There’s an interesting piece by Michael Connery at Kos about MySpace, social network sites and politics. There’s been a growing buzz about using these social networking sites for politics as campaigners and politicians have started to realise the ready-made communications tool that’s just sitting there waiting to be used.
Commentators have often assumed that this is just a tool to reach the places that other campaigns can’t reach – those hard to motivate late teens and early 20s. The study that Michael uses shows that actually there’s been a huge shift in visitors to myspace, and to other networking sites as well.
They found that:
as the [MySpace] has experienced dramatic visitor growth, it has become more popular among older Internet users.
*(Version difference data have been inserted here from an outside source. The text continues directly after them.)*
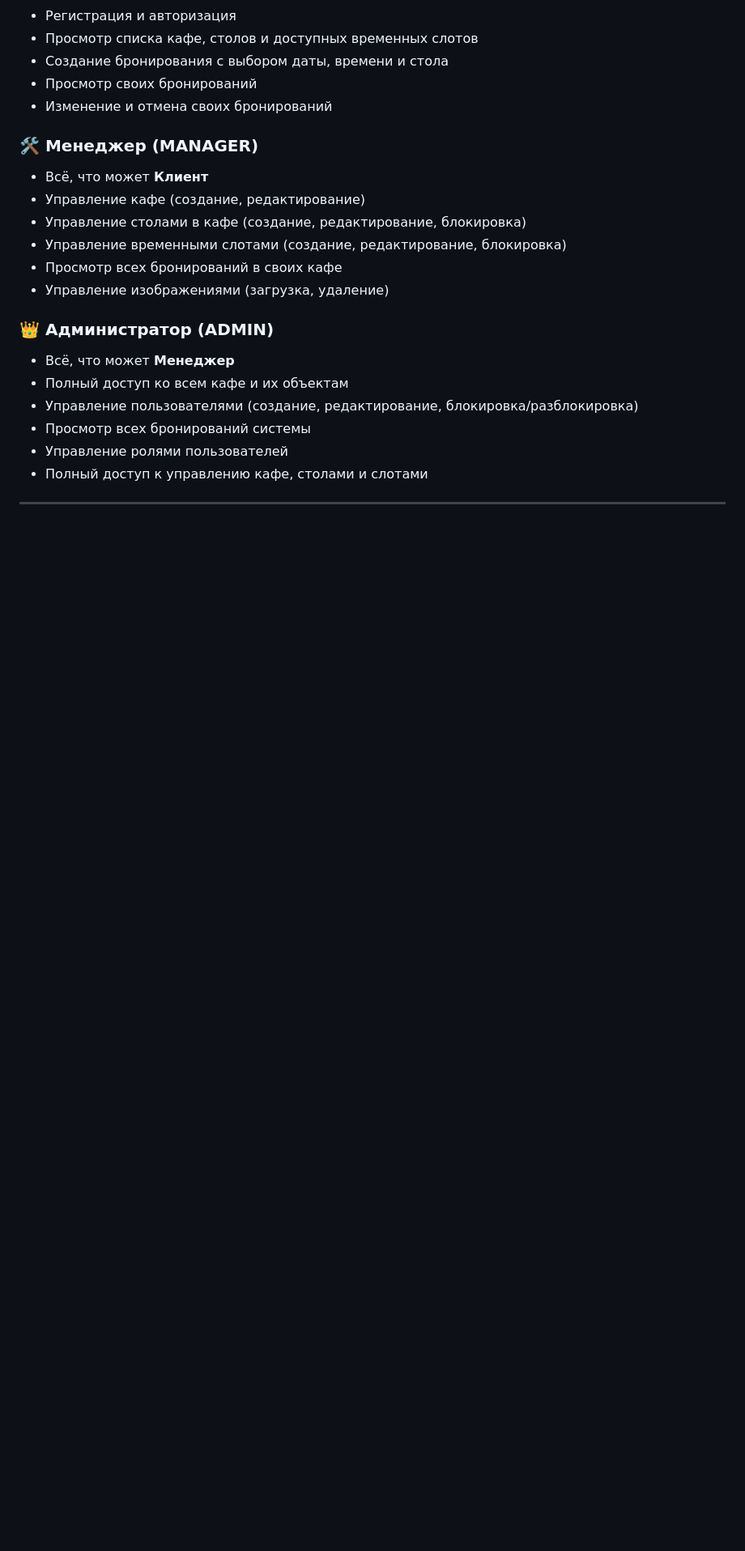
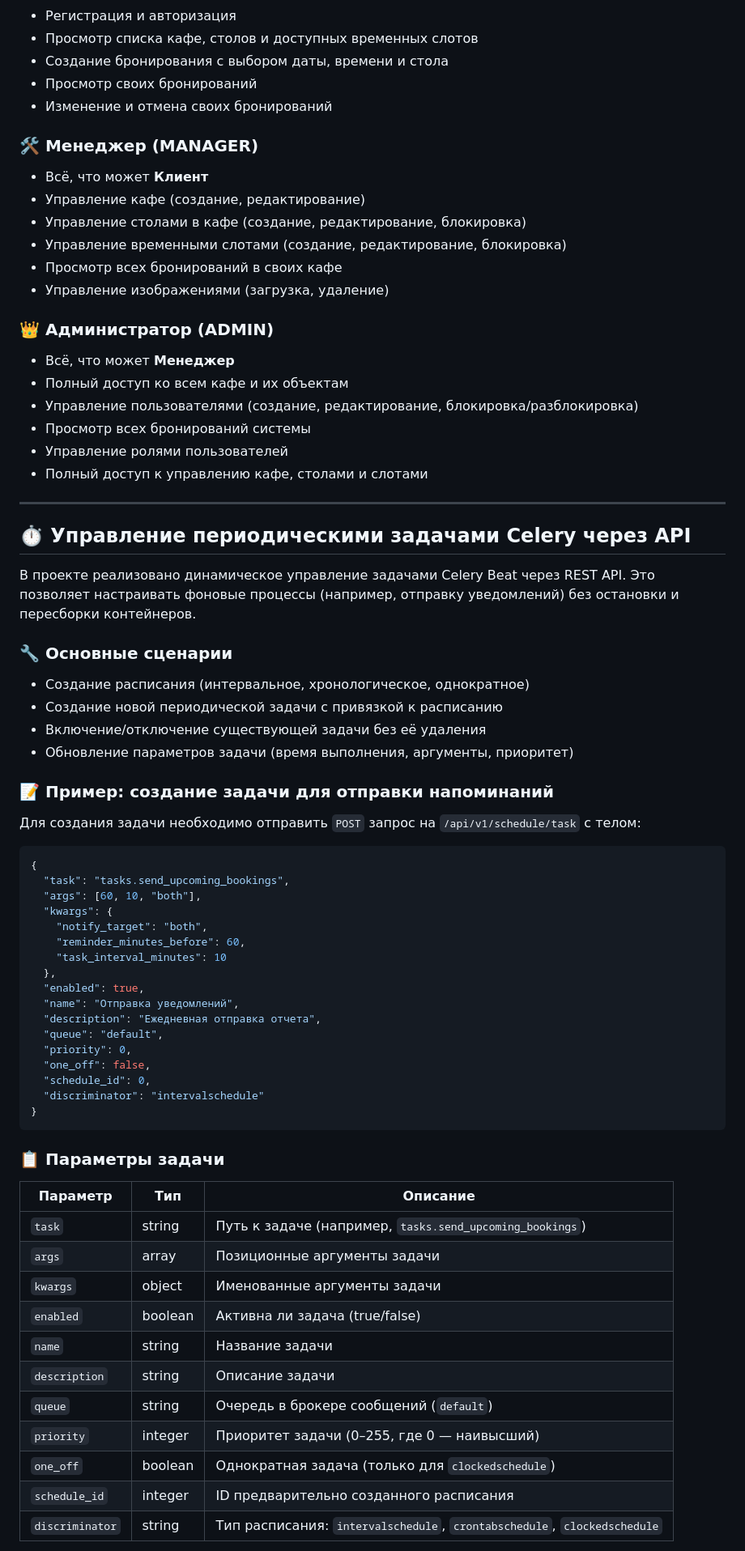
Before and after one commit to fktrctq/cafe-booking, a Markdown page: README.md, the part around one of its changes. Shown at 81% size. Rendered like a GitHub page; blank space fills up the shorter version.

Commit message:
Дополнение readme

````diff
--- a/README.md
+++ b/README.md
@@ -239,3 +242,54 @@ Authorization: Bearer <your_access_token>
 - Полный доступ к управлению кафе, столами и слотами
 ---
 
+## ⏱️ Управление периодическими задачами Celery через API
+
+В проекте реализовано динамическое управление задачами Celery Beat через REST API. Это позволяет настраивать фоновые процессы (например, отправку уведомлений) без остановки и пересборки контейнеров.
+
+### 🔧 Основные сценарии
+
+- Создание расписания (интервальное, хронологическое, однократное)
+- Создание новой периодической задачи с привязкой к расписанию
+- Включение/отключение существующей задачи без её удаления
+- Обновление параметров задачи (время выполнения, аргументы, приоритет)
+
+### 📝 Пример: создание задачи для отправки напоминаний
+
+Для создания задачи необходимо отправить `POST` запрос на `/api/v1/schedule/task` с телом:
+
+```json
+{
+  "task": "tasks.send_upcoming_bookings",
+  "args": [60, 10, "both"],
+  "kwargs": {
+    "notify_target": "both",
+    "reminder_minutes_before": 60,
+    "task_interval_minutes": 10
+  },
+  "enabled": true,
+  "name": "Отправка уведомлений",
+  "description": "Ежедневная отправка отчета",
+  "queue": "default",
+  "priority": 0,
+  "one_off": false,
+  "schedule_id": 0,
+  "discriminator": "intervalschedule"
+}
+```
+
+### 📋 Параметры задачи
+
+| Параметр | Тип | Описание |
+|----------|-----|----------|
+| `task` | string | Путь к задаче (например, `tasks.send_upcoming_bookings`) |
+| `args` | array | Позиционные аргументы задачи |
+| `kwargs` | object | Именованные аргументы задачи |
+| `enabled` | boolean | Активна ли задача (true/false) |
+| `name` | string | Название задачи |
+| `description` | string | Описание задачи |
+| `queue` | string | Очередь в брокере сообщений (`default`) |
+| `priority` | integer | Приоритет задачи (0–255, где 0 — наивысший) |
+| `one_off` | boolean | Однократная задача (только для `clockedschedule`) |
+| `schedule_id` | integer | ID предварительно созданного расписания |
+| `discriminator` | string | Тип расписания: `intervalschedule`, `crontabschedule`, `clockedschedule` |
+
````
Also changed, not shown: other parts of README.md (+34 -17 lines).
The most significant shift has occurred among teens 12-17, who accounted for 24.7 percent of the MySpace audience in August 2005, but today represent a much lower 11.9 percent of the site’s total audience. Conversely, Internet users between the ages of 35-54 now account for 40.6 percent of the MySpace visitor base, an 8.2 percentage point increase during the past year.
There were also less marked but still significant numbers of older users for other sites such as FaceBook.
This should change the way that campaigners think of using social networking sites. It’s not just an add on to reach the kids, micro-sites such as these should be considered as a serious part of a campaign’s communications strategy.